An exact copy of every entry is the required answer.

* **SUPPLIED RECORDS**
━━━
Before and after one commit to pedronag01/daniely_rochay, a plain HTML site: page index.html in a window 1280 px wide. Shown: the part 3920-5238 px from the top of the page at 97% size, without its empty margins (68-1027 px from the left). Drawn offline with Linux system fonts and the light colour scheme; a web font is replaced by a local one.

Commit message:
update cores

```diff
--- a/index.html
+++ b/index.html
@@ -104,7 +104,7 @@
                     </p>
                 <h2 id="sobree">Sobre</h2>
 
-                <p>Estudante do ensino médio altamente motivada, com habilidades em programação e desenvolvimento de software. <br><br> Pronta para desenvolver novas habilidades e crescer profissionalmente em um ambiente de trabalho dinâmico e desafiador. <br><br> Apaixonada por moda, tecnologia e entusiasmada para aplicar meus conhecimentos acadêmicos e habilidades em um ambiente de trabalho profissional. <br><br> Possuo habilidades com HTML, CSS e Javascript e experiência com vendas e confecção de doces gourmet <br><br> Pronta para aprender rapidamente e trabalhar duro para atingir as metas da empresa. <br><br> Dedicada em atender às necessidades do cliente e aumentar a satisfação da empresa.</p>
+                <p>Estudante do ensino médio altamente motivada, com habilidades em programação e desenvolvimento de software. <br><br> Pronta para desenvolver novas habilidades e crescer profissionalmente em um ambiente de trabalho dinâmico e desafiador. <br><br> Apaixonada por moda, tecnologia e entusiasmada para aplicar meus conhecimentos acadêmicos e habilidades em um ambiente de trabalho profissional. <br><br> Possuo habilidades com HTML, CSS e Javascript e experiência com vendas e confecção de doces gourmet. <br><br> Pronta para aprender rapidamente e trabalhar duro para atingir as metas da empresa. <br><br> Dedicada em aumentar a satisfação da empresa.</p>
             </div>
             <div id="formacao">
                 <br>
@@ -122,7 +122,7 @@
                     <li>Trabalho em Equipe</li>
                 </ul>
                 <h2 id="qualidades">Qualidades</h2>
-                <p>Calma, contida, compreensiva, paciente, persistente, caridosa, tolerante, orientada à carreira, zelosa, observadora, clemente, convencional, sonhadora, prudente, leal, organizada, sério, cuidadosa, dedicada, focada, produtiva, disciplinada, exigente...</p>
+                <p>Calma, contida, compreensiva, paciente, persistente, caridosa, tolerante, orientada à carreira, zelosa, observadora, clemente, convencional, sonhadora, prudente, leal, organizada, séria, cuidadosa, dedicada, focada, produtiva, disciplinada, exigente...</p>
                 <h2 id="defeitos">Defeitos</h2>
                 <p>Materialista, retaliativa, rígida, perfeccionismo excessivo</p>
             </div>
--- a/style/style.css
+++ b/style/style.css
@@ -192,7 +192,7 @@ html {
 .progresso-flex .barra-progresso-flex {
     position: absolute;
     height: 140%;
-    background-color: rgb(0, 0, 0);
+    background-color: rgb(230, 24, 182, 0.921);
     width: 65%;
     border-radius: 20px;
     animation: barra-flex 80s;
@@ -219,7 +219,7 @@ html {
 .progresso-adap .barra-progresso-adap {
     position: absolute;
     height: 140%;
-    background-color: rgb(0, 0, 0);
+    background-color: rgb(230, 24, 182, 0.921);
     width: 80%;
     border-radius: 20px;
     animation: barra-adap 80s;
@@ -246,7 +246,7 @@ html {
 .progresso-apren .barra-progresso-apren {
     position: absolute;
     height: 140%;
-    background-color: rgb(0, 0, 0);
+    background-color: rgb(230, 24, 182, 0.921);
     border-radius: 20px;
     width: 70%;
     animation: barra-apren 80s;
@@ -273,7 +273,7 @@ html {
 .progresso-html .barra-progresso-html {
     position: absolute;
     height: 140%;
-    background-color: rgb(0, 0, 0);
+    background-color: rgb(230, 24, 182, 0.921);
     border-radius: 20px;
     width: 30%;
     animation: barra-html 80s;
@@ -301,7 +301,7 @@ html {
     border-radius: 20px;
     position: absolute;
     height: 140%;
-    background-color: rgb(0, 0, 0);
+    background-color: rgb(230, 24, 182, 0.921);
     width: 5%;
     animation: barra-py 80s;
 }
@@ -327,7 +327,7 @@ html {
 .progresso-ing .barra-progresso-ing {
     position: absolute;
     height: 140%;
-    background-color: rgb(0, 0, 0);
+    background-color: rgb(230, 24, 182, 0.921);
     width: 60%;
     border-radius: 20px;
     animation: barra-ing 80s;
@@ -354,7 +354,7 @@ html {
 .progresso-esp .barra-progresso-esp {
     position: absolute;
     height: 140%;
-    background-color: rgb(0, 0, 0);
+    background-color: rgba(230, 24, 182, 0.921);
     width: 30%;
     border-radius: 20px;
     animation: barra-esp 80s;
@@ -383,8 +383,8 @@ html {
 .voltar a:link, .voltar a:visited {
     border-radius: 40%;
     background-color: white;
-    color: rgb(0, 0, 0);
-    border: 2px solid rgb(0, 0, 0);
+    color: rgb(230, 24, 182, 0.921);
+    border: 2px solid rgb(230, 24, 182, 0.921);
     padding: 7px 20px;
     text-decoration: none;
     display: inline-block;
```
━━━
* **EXERCISE ANSWER**
Before and after one commit to pedronag01/daniely_rochay, a plain HTML site: page index.html in a window 1280 px wide. Shown: the part 3920-5238 px from the top of the page at 97% size, without its empty margins (68-1027 px from the left). Drawn offline with Linux system fonts and the light colour scheme; a web font is replaced by a local one.

Commit message:
update cores

```diff
--- a/index.html
+++ b/index.html
@@ -104,7 +104,7 @@
                     </p>
                 <h2 id="sobree">Sobre</h2>
 
-                <p>Estudante do ensino médio altamente motivada, com habilidades em programação e desenvolvimento de software. <br><br> Pronta para desenvolver novas habilidades e crescer profissionalmente em um ambiente de trabalho dinâmico e desafiador. <br><br> Apaixonada por moda, tecnologia e entusiasmada para aplicar meus conhecimentos acadêmicos e habilidades em um ambiente de trabalho profissional. <br><br> Possuo habilidades com HTML, CSS e Javascript e experiência com vendas e confecção de doces gourmet <br><br> Pronta para aprender rapidamente e trabalhar duro para atingir as metas da empresa. <br><br> Dedicada em atender às necessidades do cliente e aumentar a satisfação da empresa.</p>
+                <p>Estudante do ensino médio altamente motivada, com habilidades em programação e desenvolvimento de software. <br><br> Pronta para desenvolver novas habilidades e crescer profissionalmente em um ambiente de trabalho dinâmico e desafiador. <br><br> Apaixonada por moda, tecnologia e entusiasmada para aplicar meus conhecimentos acadêmicos e habilidades em um ambiente de trabalho profissional. <br><br> Possuo habilidades com HTML, CSS e Javascript e experiência com vendas e confecção de doces gourmet. <br><br> Pronta para aprender rapidamente e trabalhar duro para atingir as metas da empresa. <br><br> Dedicada em aumentar a satisfação da empresa.</p>
             </div>
             <div id="formacao">
                 <br>
@@ -122,7 +122,7 @@
                     <li>Trabalho em Equipe</li>
                 </ul>
                 <h2 id="qualidades">Qualidades</h2>
-                <p>Calma, contida, compreensiva, paciente, persistente, caridosa, tolerante, orientada à carreira, zelosa, observadora, clemente, convencional, sonhadora, prudente, leal, organizada, sério, cuidadosa, dedicada, focada, produtiva, disciplinada, exigente...</p>
+                <p>Calma, contida, compreensiva, paciente, persistente, caridosa, tolerante, orientada à carreira, zelosa, observadora, clemente, convencional, sonhadora, prudente, leal, organizada, séria, cuidadosa, dedicada, focada, produtiva, disciplinada, exigente...</p>
                 <h2 id="defeitos">Defeitos</h2>
                 <p>Materialista, retaliativa, rígida, perfeccionismo excessivo</p>
             </div>
--- a/style/style.css
+++ b/style/style.css
@@ -192,7 +192,7 @@ html {
 .progresso-flex .barra-progresso-flex {
     position: absolute;
     height: 140%;
-    background-color: rgb(0, 0, 0);
+    background-color: rgb(230, 24, 182, 0.921);
     width: 65%;
     border-radius: 20px;
     animation: barra-flex 80s;
@@ -219,7 +219,7 @@ html {
 .progresso-adap .barra-progresso-adap {
     position: absolute;
     height: 140%;
-    background-color: rgb(0, 0, 0);
+    background-color: rgb(230, 24, 182, 0.921);
     width: 80%;
     border-radius: 20px;
     animation: barra-adap 80s;
@@ -246,7 +246,7 @@ html {
 .progresso-apren .barra-progresso-apren {
     position: absolute;
     height: 140%;
-    background-color: rgb(0, 0, 0);
+    background-color: rgb(230, 24, 182, 0.921);
     border-radius: 20px;
     width: 70%;
     animation: barra-apren 80s;
@@ -273,7 +273,7 @@ html {
 .progresso-html .barra-progresso-html {
     position: absolute;
     height: 140%;
-    background-color: rgb(0, 0, 0);
+    background-color: rgb(230, 24, 182, 0.921);
     border-radius: 20px;
     width: 30%;
     animation: barra-html 80s;
@@ -301,7 +301,7 @@ html {
     border-radius: 20px;
     position: absolute;
     height: 140%;
-    background-color: rgb(0, 0, 0);
+    background-color: rgb(230, 24, 182, 0.921);
     width: 5%;
     animation: barra-py 80s;
 }
@@ -327,7 +327,7 @@ html {
 .progresso-ing .barra-progresso-ing {
     position: absolute;
     height: 140%;
-    background-color: rgb(0, 0, 0);
+    background-color: rgb(230, 24, 182, 0.921);
     width: 60%;
     border-radius: 20px;
     animation: barra-ing 80s;
@@ -354,7 +354,7 @@ html {
 .progresso-esp .barra-progresso-esp {
     position: absolute;
     height: 140%;
-    background-color: rgb(0, 0, 0);
+    background-color: rgba(230, 24, 182, 0.921);
     width: 30%;
     border-radius: 20px;
     animation: barra-esp 80s;
@@ -383,8 +383,8 @@ html {
 .voltar a:link, .voltar a:visited {
     border-radius: 40%;
     background-color: white;
-    color: rgb(0, 0, 0);
-    border: 2px solid rgb(0, 0, 0);
+    color: rgb(230, 24, 182, 0.921);
+    border: 2px solid rgb(230, 24, 182, 0.921);
     padding: 7px 20px;
     text-decoration: none;
     display: inline-block;
```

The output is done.